Let’s have pre-determined meetings. Let’s have artifacts that inform those meetings. Wouldn’t it be great to have a meeting ahead of that meeting where we decide if we need more meetings about the thing we’re creating? What was that again?
We love systems, us humans, we love them.
We love making rules about rules about making the rules. And those systems are critical. Without them working together would be nigh impossible. We need some sort of framework. Some sort of system.
But all too frequently we try to build a system that can catch all the possibilities and every edge case. Every one. So we need to spend more time thinking about the system of making the thing rather than any time making the thing itself.
What we really need is a middle ground. Someplace between chaos and paralysis.
And that space is large.
There are lots of possible frameworks. There are. But for the greatest creativity, innovation, and delivery you want to be just up against the edge. Just enough rules that the whole thing doesn’t collapse into chaos.
Just enough. Just barely enough.
So what are the fewest set of rules you can have to drive the results you want? Results like value, speed of delivery of that value, and the sustainability of the teams doing all that work. Because you probably want to do it more than once. That, unfortunately, requires some thinking about whom talks to whom, when that happens, what do they need to share, and how do they get feedback about what they are doing is the thing people want.
That’s the only reason for frameworks.

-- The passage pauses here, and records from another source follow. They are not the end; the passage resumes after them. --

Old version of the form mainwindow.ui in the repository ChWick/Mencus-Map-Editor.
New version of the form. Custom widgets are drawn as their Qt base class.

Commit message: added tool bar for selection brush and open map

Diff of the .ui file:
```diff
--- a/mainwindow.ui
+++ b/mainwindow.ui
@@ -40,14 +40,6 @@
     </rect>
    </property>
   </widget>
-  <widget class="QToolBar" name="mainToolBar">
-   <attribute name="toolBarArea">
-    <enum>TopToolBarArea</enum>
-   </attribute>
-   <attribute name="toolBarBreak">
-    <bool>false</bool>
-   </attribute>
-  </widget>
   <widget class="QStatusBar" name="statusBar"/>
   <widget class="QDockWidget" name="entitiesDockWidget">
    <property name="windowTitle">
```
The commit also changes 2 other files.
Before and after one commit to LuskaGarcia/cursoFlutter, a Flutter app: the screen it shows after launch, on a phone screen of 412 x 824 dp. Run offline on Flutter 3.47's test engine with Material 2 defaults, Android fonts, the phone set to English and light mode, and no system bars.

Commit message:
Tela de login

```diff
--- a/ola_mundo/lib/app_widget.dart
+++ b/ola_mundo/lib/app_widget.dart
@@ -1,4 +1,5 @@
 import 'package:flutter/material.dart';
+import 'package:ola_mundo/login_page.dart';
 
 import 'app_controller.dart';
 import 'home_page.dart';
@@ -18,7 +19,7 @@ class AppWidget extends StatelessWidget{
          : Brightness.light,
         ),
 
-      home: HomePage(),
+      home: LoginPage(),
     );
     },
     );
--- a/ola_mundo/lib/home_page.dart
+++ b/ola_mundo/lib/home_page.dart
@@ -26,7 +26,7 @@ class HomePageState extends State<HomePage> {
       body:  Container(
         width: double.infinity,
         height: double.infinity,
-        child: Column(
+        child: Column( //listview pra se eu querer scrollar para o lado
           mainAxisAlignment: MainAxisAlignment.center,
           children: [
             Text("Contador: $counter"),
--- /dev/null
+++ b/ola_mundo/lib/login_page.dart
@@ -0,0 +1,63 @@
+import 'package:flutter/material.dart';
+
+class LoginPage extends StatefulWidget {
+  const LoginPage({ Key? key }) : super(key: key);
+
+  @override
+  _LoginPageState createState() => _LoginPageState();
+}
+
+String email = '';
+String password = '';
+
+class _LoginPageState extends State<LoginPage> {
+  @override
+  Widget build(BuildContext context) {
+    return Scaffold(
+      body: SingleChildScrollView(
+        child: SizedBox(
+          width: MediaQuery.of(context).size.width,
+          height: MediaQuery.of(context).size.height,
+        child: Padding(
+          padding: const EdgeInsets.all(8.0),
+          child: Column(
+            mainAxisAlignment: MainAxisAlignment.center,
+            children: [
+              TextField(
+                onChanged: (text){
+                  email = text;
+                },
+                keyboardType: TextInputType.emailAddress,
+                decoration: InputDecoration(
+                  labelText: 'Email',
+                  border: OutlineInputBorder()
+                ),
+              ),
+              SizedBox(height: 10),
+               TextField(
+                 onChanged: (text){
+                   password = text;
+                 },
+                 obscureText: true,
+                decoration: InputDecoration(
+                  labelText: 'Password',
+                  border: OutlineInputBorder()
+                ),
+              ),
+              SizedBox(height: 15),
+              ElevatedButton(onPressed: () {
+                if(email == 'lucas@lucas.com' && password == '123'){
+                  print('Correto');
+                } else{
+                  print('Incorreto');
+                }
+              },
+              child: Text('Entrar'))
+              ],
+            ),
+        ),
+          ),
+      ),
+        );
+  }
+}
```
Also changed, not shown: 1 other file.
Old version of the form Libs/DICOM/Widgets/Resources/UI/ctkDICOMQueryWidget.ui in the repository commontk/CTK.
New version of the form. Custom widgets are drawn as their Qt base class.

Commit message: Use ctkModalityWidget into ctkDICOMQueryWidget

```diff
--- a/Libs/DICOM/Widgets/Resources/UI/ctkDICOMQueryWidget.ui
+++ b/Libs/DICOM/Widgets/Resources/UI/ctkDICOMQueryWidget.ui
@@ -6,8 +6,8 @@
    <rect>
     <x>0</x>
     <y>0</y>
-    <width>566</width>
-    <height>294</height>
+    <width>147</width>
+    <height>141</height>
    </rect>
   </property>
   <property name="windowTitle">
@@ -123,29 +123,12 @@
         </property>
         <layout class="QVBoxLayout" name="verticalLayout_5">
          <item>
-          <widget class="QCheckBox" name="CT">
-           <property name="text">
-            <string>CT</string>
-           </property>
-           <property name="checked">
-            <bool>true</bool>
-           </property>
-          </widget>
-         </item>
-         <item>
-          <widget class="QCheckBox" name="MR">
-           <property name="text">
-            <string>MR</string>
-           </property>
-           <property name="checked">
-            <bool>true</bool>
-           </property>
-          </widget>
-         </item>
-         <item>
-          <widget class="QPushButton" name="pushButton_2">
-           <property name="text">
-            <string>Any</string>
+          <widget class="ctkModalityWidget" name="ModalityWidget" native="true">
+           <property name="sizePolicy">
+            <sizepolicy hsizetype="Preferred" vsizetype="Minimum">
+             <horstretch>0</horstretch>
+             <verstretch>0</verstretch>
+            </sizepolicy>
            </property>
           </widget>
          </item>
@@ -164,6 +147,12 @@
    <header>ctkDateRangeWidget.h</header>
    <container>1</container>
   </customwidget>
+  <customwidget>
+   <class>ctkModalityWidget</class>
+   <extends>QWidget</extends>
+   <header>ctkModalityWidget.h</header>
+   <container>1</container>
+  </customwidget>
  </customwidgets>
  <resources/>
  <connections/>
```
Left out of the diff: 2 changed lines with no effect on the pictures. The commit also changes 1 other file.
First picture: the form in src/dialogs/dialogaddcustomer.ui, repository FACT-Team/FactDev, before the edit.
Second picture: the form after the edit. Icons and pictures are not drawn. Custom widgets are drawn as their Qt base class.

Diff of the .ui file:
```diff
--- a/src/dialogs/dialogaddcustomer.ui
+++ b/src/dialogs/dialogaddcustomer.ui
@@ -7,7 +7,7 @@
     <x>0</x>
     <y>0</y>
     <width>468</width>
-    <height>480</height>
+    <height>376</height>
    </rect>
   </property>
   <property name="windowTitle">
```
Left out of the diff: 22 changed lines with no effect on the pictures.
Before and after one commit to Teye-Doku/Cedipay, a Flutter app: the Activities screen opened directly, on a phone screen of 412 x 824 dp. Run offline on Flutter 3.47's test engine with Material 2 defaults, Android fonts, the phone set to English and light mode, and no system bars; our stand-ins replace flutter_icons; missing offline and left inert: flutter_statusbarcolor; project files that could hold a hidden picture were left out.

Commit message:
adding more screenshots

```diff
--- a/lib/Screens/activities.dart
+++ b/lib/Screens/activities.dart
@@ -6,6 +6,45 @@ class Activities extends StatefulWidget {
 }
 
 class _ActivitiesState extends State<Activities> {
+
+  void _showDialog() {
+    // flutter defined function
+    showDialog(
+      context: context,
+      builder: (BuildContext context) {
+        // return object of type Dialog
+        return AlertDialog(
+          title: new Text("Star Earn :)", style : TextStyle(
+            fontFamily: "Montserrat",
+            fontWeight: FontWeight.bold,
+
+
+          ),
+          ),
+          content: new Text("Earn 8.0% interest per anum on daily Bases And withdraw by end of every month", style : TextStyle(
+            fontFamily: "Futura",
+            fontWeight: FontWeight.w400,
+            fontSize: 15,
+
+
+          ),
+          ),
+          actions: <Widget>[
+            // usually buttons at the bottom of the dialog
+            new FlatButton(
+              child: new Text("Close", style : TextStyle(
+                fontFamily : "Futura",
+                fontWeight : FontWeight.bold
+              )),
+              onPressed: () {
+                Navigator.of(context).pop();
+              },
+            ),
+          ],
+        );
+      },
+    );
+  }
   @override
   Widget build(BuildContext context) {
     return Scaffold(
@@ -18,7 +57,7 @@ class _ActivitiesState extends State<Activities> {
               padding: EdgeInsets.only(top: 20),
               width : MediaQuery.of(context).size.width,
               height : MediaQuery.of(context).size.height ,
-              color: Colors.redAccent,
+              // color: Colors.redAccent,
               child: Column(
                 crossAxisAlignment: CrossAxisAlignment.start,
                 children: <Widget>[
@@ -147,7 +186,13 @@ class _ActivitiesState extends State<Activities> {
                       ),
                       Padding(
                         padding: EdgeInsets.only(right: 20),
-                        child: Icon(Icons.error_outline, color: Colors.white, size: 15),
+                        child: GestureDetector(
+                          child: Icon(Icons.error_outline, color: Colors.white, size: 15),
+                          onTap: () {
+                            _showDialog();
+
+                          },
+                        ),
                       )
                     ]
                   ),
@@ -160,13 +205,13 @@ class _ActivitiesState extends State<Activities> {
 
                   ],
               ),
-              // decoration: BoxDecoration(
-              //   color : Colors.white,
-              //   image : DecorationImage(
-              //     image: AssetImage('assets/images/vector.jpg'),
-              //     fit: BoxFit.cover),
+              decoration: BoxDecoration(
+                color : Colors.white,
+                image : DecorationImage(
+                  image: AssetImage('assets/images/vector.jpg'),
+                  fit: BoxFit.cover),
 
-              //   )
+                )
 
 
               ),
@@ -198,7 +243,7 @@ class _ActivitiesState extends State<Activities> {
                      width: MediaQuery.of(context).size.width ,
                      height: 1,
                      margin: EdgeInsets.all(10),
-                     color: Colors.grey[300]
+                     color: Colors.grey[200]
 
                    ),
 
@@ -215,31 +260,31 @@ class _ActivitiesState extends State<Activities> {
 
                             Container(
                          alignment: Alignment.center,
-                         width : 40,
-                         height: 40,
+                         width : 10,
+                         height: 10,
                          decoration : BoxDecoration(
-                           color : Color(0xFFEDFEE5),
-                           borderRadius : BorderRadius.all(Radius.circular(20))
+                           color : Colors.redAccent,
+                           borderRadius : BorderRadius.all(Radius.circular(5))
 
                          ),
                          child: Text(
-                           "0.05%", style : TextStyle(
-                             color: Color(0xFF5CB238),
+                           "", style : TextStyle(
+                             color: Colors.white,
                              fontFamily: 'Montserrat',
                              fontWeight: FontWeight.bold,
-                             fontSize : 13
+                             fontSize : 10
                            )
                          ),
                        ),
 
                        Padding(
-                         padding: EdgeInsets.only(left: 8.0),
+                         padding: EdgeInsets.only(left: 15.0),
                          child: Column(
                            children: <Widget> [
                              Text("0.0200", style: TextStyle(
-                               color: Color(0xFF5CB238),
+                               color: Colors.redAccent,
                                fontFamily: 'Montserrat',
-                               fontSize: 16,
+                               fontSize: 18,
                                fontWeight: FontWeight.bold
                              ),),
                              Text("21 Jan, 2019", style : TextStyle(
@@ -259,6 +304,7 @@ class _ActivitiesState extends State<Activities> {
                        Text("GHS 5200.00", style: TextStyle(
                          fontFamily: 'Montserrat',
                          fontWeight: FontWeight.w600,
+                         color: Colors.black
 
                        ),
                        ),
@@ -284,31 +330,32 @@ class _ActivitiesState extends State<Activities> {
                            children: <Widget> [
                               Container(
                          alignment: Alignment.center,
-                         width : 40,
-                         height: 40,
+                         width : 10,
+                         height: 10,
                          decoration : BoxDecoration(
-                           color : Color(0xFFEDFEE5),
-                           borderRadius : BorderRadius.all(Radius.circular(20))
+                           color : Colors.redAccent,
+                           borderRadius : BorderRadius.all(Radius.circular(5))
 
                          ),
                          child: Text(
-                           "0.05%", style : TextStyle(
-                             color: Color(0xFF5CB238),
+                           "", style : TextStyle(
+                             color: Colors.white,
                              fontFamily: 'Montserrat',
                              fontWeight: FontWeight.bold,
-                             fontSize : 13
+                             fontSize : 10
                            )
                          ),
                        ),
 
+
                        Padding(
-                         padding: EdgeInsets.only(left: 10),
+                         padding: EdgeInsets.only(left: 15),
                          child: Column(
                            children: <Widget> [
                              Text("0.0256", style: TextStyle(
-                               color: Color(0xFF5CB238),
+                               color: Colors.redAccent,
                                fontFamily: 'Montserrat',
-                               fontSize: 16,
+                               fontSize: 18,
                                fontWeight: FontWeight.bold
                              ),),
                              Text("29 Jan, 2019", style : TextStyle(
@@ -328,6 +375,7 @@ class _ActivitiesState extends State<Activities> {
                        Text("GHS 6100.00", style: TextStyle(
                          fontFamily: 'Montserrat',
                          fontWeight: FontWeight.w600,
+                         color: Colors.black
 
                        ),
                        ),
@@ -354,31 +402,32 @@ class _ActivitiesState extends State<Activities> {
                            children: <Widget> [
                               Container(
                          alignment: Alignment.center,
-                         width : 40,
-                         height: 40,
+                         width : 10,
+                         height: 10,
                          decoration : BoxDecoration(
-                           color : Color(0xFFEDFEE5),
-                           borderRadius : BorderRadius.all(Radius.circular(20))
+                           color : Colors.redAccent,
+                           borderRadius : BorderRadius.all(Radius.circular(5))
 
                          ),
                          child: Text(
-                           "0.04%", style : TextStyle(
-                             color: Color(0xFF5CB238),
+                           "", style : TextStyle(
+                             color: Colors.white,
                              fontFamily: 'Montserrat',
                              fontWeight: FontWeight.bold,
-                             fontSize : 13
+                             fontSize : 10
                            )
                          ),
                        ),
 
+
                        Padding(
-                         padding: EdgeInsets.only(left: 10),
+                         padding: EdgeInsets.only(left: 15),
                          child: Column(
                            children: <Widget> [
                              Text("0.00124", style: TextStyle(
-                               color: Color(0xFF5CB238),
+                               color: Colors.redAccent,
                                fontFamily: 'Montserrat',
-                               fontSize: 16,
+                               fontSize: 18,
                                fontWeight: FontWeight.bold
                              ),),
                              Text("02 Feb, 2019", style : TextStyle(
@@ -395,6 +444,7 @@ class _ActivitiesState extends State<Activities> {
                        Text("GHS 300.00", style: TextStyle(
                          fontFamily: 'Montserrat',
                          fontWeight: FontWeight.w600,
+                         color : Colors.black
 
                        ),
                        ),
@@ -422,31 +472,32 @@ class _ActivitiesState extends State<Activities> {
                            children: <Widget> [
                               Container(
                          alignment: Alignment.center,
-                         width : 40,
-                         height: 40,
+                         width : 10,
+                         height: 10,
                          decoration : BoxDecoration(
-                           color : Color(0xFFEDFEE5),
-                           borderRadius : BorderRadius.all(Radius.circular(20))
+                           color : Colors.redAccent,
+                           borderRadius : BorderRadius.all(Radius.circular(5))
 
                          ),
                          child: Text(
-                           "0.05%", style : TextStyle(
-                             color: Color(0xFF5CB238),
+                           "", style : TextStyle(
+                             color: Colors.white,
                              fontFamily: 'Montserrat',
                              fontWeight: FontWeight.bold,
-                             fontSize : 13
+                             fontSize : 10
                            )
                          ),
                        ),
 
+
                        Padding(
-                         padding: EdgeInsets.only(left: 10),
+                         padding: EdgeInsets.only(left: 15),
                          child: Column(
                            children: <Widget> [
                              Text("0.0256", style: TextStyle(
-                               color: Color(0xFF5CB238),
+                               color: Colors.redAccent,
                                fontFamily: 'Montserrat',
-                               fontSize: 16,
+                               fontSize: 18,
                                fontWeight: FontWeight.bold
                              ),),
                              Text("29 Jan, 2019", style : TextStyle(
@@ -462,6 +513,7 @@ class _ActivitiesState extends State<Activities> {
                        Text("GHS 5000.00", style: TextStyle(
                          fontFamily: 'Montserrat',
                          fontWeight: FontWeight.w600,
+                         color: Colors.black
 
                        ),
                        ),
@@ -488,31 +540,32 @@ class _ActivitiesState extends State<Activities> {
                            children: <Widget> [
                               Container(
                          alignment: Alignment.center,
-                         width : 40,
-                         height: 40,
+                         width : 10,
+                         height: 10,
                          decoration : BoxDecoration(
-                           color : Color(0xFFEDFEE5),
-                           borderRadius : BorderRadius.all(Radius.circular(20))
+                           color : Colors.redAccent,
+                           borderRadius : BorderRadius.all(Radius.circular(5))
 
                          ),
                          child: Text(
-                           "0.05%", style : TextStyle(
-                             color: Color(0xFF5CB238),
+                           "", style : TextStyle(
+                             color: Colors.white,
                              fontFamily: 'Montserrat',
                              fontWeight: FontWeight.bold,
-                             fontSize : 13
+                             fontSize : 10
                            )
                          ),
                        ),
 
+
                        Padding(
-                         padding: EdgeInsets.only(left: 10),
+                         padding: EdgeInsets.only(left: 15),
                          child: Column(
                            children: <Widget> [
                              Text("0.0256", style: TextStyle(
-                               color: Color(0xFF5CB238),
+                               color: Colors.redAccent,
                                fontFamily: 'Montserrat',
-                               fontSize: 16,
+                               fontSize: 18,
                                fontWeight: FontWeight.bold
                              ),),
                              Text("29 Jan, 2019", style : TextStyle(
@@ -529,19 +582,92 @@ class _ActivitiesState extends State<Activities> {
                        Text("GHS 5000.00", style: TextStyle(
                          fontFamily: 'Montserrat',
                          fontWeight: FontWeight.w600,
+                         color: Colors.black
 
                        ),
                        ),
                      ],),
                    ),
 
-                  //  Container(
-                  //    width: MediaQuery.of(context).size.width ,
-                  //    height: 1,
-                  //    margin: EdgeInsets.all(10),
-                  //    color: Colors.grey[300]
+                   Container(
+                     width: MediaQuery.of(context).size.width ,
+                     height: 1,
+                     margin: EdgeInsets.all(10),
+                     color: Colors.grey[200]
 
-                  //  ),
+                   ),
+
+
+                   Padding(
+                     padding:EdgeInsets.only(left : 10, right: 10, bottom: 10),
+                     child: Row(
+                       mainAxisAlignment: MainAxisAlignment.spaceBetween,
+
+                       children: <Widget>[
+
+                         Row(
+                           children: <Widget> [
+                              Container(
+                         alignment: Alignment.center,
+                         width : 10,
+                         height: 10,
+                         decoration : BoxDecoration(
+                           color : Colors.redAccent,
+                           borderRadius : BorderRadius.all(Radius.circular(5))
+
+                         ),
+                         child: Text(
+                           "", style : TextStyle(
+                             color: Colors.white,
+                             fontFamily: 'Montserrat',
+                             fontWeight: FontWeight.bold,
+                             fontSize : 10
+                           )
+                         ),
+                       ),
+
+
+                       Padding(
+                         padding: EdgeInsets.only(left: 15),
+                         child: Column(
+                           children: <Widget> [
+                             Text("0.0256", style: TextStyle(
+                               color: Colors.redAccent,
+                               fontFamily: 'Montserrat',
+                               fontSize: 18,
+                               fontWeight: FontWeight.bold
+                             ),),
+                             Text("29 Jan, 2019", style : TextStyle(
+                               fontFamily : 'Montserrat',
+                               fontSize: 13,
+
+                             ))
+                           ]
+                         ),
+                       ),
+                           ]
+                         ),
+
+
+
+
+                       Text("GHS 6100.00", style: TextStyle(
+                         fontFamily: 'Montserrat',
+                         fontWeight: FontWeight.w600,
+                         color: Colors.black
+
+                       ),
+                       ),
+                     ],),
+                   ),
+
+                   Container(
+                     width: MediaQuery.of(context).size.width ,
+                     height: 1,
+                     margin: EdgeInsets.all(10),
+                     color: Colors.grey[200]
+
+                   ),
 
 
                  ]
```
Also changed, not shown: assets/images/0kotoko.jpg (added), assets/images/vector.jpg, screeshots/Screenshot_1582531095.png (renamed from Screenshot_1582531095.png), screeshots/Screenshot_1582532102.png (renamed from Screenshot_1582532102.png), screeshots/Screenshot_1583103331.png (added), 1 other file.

To make it easier to create. To make it simpler to coordinate. To make sure we are doing the right thing in the right way.